Exercise prompt: The whole listing that follows should be printed again, unchanged.

Material supplied:
----------
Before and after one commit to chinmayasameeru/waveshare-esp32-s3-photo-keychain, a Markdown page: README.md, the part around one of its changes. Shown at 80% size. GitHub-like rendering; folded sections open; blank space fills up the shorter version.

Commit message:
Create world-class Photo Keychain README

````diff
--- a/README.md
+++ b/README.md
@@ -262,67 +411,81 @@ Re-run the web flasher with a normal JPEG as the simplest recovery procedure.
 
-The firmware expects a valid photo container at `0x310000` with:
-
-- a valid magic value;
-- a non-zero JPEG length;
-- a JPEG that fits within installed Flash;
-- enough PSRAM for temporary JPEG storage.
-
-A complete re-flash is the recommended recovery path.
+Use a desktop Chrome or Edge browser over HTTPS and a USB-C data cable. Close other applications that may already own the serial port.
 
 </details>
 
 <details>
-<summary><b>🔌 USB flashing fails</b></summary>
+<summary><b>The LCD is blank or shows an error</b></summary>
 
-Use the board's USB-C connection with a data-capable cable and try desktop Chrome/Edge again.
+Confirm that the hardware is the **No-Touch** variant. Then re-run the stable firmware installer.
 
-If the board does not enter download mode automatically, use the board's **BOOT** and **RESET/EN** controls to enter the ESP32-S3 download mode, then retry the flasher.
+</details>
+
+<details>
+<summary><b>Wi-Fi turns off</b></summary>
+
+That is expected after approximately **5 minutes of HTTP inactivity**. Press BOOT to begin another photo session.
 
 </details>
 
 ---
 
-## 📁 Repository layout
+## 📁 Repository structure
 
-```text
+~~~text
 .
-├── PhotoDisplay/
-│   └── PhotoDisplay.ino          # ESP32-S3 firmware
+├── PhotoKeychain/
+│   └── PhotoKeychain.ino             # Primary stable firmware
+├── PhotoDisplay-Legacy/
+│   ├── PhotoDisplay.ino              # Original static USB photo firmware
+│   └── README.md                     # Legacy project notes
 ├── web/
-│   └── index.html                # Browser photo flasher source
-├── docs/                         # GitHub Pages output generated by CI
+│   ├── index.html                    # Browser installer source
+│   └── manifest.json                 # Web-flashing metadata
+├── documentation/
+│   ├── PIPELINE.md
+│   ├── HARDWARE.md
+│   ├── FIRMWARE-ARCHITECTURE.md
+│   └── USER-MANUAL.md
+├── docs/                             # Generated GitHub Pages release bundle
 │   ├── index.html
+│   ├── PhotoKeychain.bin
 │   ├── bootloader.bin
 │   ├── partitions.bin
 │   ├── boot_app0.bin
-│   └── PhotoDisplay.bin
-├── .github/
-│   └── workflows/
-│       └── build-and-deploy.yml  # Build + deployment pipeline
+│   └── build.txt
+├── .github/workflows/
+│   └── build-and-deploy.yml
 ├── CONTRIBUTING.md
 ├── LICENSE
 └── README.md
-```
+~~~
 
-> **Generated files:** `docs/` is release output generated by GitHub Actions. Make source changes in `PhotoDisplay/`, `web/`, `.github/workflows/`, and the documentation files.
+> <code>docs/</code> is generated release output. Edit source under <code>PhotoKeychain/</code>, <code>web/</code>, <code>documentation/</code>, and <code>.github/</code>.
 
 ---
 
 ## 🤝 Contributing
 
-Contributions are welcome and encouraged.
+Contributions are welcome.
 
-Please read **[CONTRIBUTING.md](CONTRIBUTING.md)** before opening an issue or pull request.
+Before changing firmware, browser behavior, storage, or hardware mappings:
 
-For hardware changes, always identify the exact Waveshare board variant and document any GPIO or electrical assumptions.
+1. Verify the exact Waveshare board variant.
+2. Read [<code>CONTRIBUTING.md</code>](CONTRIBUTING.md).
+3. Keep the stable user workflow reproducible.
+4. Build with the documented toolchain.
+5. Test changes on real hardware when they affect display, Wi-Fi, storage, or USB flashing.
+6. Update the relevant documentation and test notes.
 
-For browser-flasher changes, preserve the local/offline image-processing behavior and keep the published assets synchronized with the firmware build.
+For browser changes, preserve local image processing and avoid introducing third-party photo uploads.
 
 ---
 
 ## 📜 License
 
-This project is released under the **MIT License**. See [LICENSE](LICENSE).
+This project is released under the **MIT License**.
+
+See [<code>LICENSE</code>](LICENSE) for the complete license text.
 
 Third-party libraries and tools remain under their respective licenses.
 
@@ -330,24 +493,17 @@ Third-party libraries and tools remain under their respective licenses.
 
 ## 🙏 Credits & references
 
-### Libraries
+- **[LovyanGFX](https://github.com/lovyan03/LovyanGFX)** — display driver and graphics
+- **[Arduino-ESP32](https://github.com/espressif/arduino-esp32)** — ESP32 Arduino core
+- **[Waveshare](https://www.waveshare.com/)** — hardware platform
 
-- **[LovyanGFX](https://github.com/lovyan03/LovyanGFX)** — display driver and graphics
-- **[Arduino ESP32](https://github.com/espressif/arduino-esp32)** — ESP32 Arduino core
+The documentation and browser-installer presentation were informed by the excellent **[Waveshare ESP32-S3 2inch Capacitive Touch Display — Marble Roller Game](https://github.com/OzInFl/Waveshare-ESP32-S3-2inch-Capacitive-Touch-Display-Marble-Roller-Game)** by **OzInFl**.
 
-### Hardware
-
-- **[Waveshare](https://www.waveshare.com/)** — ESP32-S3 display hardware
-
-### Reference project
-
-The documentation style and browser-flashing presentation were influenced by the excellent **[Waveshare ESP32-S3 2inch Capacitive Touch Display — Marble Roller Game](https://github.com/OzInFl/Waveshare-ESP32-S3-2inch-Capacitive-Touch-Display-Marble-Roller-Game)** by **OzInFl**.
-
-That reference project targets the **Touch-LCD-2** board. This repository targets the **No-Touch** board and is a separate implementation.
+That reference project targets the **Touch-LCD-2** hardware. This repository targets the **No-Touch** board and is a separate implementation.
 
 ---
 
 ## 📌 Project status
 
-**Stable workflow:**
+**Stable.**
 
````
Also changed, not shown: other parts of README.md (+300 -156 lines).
----------
Output of the exercise:
Before and after one commit to chinmayasameeru/waveshare-esp32-s3-photo-keychain, a Markdown page: README.md, the part around one of its changes. Shown at 80% size. GitHub-like rendering; folded sections open; blank space fills up the shorter version.

Commit message:
Create world-class Photo Keychain README

````diff
--- a/README.md
+++ b/README.md
@@ -262,67 +411,81 @@ Re-run the web flasher with a normal JPEG as the simplest recovery procedure.
 
-The firmware expects a valid photo container at `0x310000` with:
-
-- a valid magic value;
-- a non-zero JPEG length;
-- a JPEG that fits within installed Flash;
-- enough PSRAM for temporary JPEG storage.
-
-A complete re-flash is the recommended recovery path.
+Use a desktop Chrome or Edge browser over HTTPS and a USB-C data cable. Close other applications that may already own the serial port.
 
 </details>
 
 <details>
-<summary><b>🔌 USB flashing fails</b></summary>
+<summary><b>The LCD is blank or shows an error</b></summary>
 
-Use the board's USB-C connection with a data-capable cable and try desktop Chrome/Edge again.
+Confirm that the hardware is the **No-Touch** variant. Then re-run the stable firmware installer.
 
-If the board does not enter download mode automatically, use the board's **BOOT** and **RESET/EN** controls to enter the ESP32-S3 download mode, then retry the flasher.
+</details>
+
+<details>
+<summary><b>Wi-Fi turns off</b></summary>
+
+That is expected after approximately **5 minutes of HTTP inactivity**. Press BOOT to begin another photo session.
 
 </details>
 
 ---
 
-## 📁 Repository layout
+## 📁 Repository structure
 
-```text
+~~~text
 .
-├── PhotoDisplay/
-│   └── PhotoDisplay.ino          # ESP32-S3 firmware
+├── PhotoKeychain/
+│   └── PhotoKeychain.ino             # Primary stable firmware
+├── PhotoDisplay-Legacy/
+│   ├── PhotoDisplay.ino              # Original static USB photo firmware
+│   └── README.md                     # Legacy project notes
 ├── web/
-│   └── index.html                # Browser photo flasher source
-├── docs/                         # GitHub Pages output generated by CI
+│   ├── index.html                    # Browser installer source
+│   └── manifest.json                 # Web-flashing metadata
+├── documentation/
+│   ├── PIPELINE.md
+│   ├── HARDWARE.md
+│   ├── FIRMWARE-ARCHITECTURE.md
+│   └── USER-MANUAL.md
+├── docs/                             # Generated GitHub Pages release bundle
 │   ├── index.html
+│   ├── PhotoKeychain.bin
 │   ├── bootloader.bin
 │   ├── partitions.bin
 │   ├── boot_app0.bin
-│   └── PhotoDisplay.bin
-├── .github/
-│   └── workflows/
-│       └── build-and-deploy.yml  # Build + deployment pipeline
+│   └── build.txt
+├── .github/workflows/
+│   └── build-and-deploy.yml
 ├── CONTRIBUTING.md
 ├── LICENSE
 └── README.md
-```
+~~~
 
-> **Generated files:** `docs/` is release output generated by GitHub Actions. Make source changes in `PhotoDisplay/`, `web/`, `.github/workflows/`, and the documentation files.
+> <code>docs/</code> is generated release output. Edit source under <code>PhotoKeychain/</code>, <code>web/</code>, <code>documentation/</code>, and <code>.github/</code>.
 
 ---
 
 ## 🤝 Contributing
 
-Contributions are welcome and encouraged.
+Contributions are welcome.
 
-Please read **[CONTRIBUTING.md](CONTRIBUTING.md)** before opening an issue or pull request.
+Before changing firmware, browser behavior, storage, or hardware mappings:
 
-For hardware changes, always identify the exact Waveshare board variant and document any GPIO or electrical assumptions.
+1. Verify the exact Waveshare board variant.
+2. Read [<code>CONTRIBUTING.md</code>](CONTRIBUTING.md).
+3. Keep the stable user workflow reproducible.
+4. Build with the documented toolchain.
+5. Test changes on real hardware when they affect display, Wi-Fi, storage, or USB flashing.
+6. Update the relevant documentation and test notes.
 
-For browser-flasher changes, preserve the local/offline image-processing behavior and keep the published assets synchronized with the firmware build.
+For browser changes, preserve local image processing and avoid introducing third-party photo uploads.
 
 ---
 
 ## 📜 License
 
-This project is released under the **MIT License**. See [LICENSE](LICENSE).
+This project is released under the **MIT License**.
+
+See [<code>LICENSE</code>](LICENSE) for the complete license text.
 
 Third-party libraries and tools remain under their respective licenses.
 
@@ -330,24 +493,17 @@ Third-party libraries and tools remain under their respective licenses.
 
 ## 🙏 Credits & references
 
-### Libraries
+- **[LovyanGFX](https://github.com/lovyan03/LovyanGFX)** — display driver and graphics
+- **[Arduino-ESP32](https://github.com/espressif/arduino-esp32)** — ESP32 Arduino core
+- **[Waveshare](https://www.waveshare.com/)** — hardware platform
 
-- **[LovyanGFX](https://github.com/lovyan03/LovyanGFX)** — display driver and graphics
-- **[Arduino ESP32](https://github.com/espressif/arduino-esp32)** — ESP32 Arduino core
+The documentation and browser-installer presentation were informed by the excellent **[Waveshare ESP32-S3 2inch Capacitive Touch Display — Marble Roller Game](https://github.com/OzInFl/Waveshare-ESP32-S3-2inch-Capacitive-Touch-Display-Marble-Roller-Game)** by **OzInFl**.
 
-### Hardware
-
-- **[Waveshare](https://www.waveshare.com/)** — ESP32-S3 display hardware
-
-### Reference project
-
-The documentation style and browser-flashing presentation were influenced by the excellent **[Waveshare ESP32-S3 2inch Capacitive Touch Display — Marble Roller Game](https://github.com/OzInFl/Waveshare-ESP32-S3-2inch-Capacitive-Touch-Display-Marble-Roller-Game)** by **OzInFl**.
-
-That reference project targets the **Touch-LCD-2** board. This repository targets the **No-Touch** board and is a separate implementation.
+That reference project targets the **Touch-LCD-2** hardware. This repository targets the **No-Touch** board and is a separate implementation.
 
 ---
 
 ## 📌 Project status
 
-**Stable workflow:**
+**Stable.**
 
````
Also changed, not shown: other parts of README.md (+300 -156 lines).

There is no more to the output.